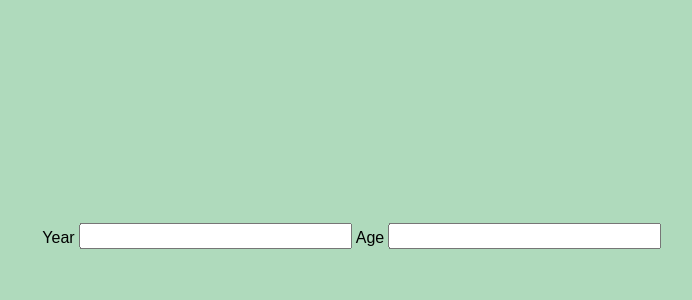
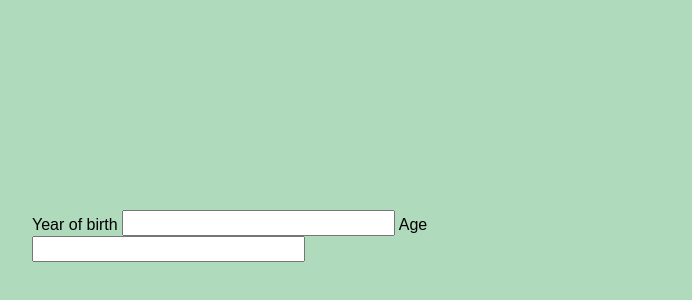
Before and after one commit to Kostya-Romanovskyi/test-work-civi, a website built with Vite: page index.html in a window 1280 px wide. Shown: the part 164-464 px from the top of the page, without its empty margins (288-980 px from the left). Built offline with nearby package versions, Linux system fonts and the light colour scheme.

Commit message:
changed label of year

```diff
--- a/index.html
+++ b/index.html
@@ -9,7 +9,7 @@
   </head>
   <body>
     <div class="container">
-      <label for="year">Year</label>
+      <label for="year">Year of birth</label>
       <input class="year" id="year" type="number" />
 
       <label for="age">Age</label>
```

- - -

*EXERCISE PROMPT:*
Would you retype the listing above exactly, omitting its pictures?

*YOUR SOLUTION:*
Before and after one commit to Kostya-Romanovskyi/test-work-civi, a website built with Vite: page index.html in a window 1280 px wide. Shown: the part 164-464 px from the top of the page, without its empty margins (288-980 px from the left). Built offline with nearby package versions, Linux system fonts and the light colour scheme.

Commit message:
changed label of year

```diff
--- a/index.html
+++ b/index.html
@@ -9,7 +9,7 @@
   </head>
   <body>
     <div class="container">
-      <label for="year">Year</label>
+      <label for="year">Year of birth</label>
       <input class="year" id="year" type="number" />
 
       <label for="age">Age</label>
```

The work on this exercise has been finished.